• Required work
Reproduce the entries below exactly, but leave the pictures out.

• Supplied entries
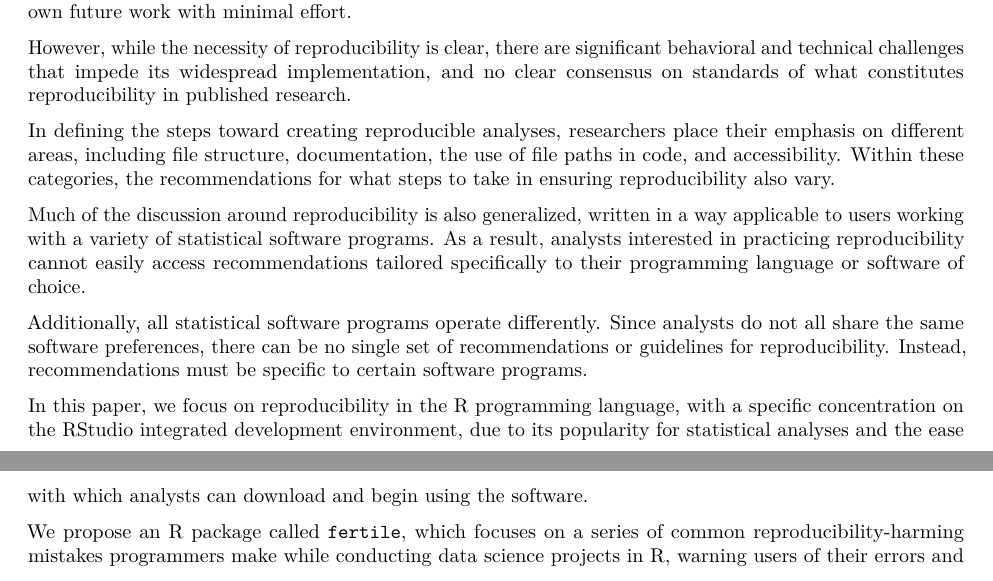
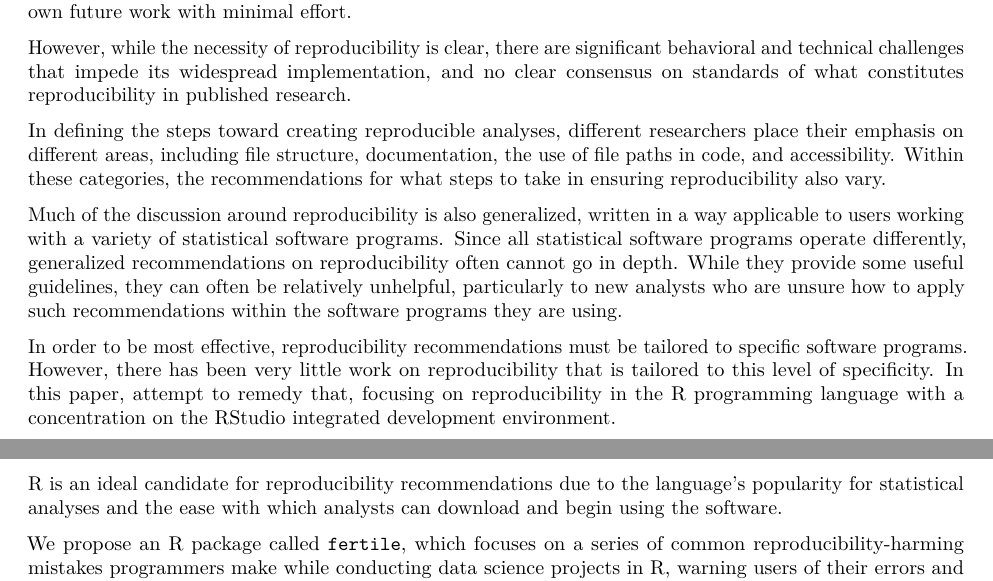
Before and after one commit to beanumber/fertile-paper, an R Markdown document (fertile.Rmd): two parts of pages 1 and 2 of 6, joined at a grey line, cut so that both start at the same text. Rendered offline with R 4.5, knitr and Pandoc, then LaTeX, with nearby package versions; drawn as R Markdown's standard PDF in place of the format the file asks for.

Commit message:
more edits (still need final section)

```diff
--- a/fertile.Rmd
+++ b/fertile.Rmd
@@ -40,13 +40,14 @@ The second reason is that reproducibility allows for collaboration and extended
 
 However, while the necessity of reproducibility is clear, there are significant behavioral and technical challenges that impede its widespread implementation, and no clear consensus on standards of what constitutes reproducibility in published research.
 
-In defining the steps toward creating reproducible analyses, researchers place their emphasis on different areas, including file structure, documentation, the use of file paths in code, and accessibility. Within these categories, the recommendations for what steps to take in ensuring reproducibility also vary.
+In defining the steps toward creating reproducible analyses, different researchers place their emphasis on different areas, including file structure, documentation, the use of file paths in code, and accessibility. Within these categories, the recommendations for what steps to take in ensuring reproducibility also vary.
 
-Much of the discussion around reproducibility is also generalized, written in a way applicable to users working with a variety of statistical software programs. As a result, analysts interested in practicing reproducibility cannot easily access recommendations tailored specifically to their programming language or software of choice.
+Much of the discussion around reproducibility is also generalized, written in a way applicable to users working with a variety of statistical software programs. Since all statistical software programs operate differently, generalized recommendations on reproducibility often cannot go in depth. While they provide some useful guidelines, they can often be relatively unhelpful, particularly to new analysts who are unsure how to apply such recommendations within the software programs they are using.
 
-Additionally, all statistical software programs operate differently. Since analysts do not all share the same software preferences, there can be no single set of recommendations or guidelines for reproducibility. Instead, recommendations must be specific to certain software programs.
 
-In this paper, we focus on reproducibility in the R programming language, with a specific concentration on the RStudio integrated development environment, due to its popularity for statistical analyses and the ease with which analysts can download and begin using the software.
+In order to be most effective, reproducibility recommendations must be tailored to specific software programs. However, there has been very little work on reproducibility that is tailored to this level of specificity. In this paper, attempt to remedy that, focusing on reproducibility in the R programming language with a concentration on the RStudio integrated development environment.
+
+R is an ideal candidate for reproducibility recommendations due to the language's popularity for statistical analyses and the ease with which analysts can download and begin using the software.
 
 We propose an R package called `fertile`, which focuses on a series of common reproducibility-harming mistakes programmers make while conducting data science projects in R, warning users of their errors and providing recommendations for how to correct them.
 
```
Also changed, not shown: fertile.tex, fertile.Rmd (2 more changed lines).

• Result of the exercise
Before and after one commit to beanumber/fertile-paper, an R Markdown document (fertile.Rmd): two parts of pages 1 and 2 of 6, joined at a grey line, cut so that both start at the same text. Rendered offline with R 4.5, knitr and Pandoc, then LaTeX, with nearby package versions; drawn as R Markdown's standard PDF in place of the format the file asks for.

Commit message:
more edits (still need final section)

```diff
--- a/fertile.Rmd
+++ b/fertile.Rmd
@@ -40,13 +40,14 @@ The second reason is that reproducibility allows for collaboration and extended
 
 However, while the necessity of reproducibility is clear, there are significant behavioral and technical challenges that impede its widespread implementation, and no clear consensus on standards of what constitutes reproducibility in published research.
 
-In defining the steps toward creating reproducible analyses, researchers place their emphasis on different areas, including file structure, documentation, the use of file paths in code, and accessibility. Within these categories, the recommendations for what steps to take in ensuring reproducibility also vary.
+In defining the steps toward creating reproducible analyses, different researchers place their emphasis on different areas, including file structure, documentation, the use of file paths in code, and accessibility. Within these categories, the recommendations for what steps to take in ensuring reproducibility also vary.
 
-Much of the discussion around reproducibility is also generalized, written in a way applicable to users working with a variety of statistical software programs. As a result, analysts interested in practicing reproducibility cannot easily access recommendations tailored specifically to their programming language or software of choice.
+Much of the discussion around reproducibility is also generalized, written in a way applicable to users working with a variety of statistical software programs. Since all statistical software programs operate differently, generalized recommendations on reproducibility often cannot go in depth. While they provide some useful guidelines, they can often be relatively unhelpful, particularly to new analysts who are unsure how to apply such recommendations within the software programs they are using.
 
-Additionally, all statistical software programs operate differently. Since analysts do not all share the same software preferences, there can be no single set of recommendations or guidelines for reproducibility. Instead, recommendations must be specific to certain software programs.
 
-In this paper, we focus on reproducibility in the R programming language, with a specific concentration on the RStudio integrated development environment, due to its popularity for statistical analyses and the ease with which analysts can download and begin using the software.
+In order to be most effective, reproducibility recommendations must be tailored to specific software programs. However, there has been very little work on reproducibility that is tailored to this level of specificity. In this paper, attempt to remedy that, focusing on reproducibility in the R programming language with a concentration on the RStudio integrated development environment.
+
+R is an ideal candidate for reproducibility recommendations due to the language's popularity for statistical analyses and the ease with which analysts can download and begin using the software.
 
 We propose an R package called `fertile`, which focuses on a series of common reproducibility-harming mistakes programmers make while conducting data science projects in R, warning users of their errors and providing recommendations for how to correct them.
 
```
Also changed, not shown: fertile.tex, fertile.Rmd (2 more changed lines).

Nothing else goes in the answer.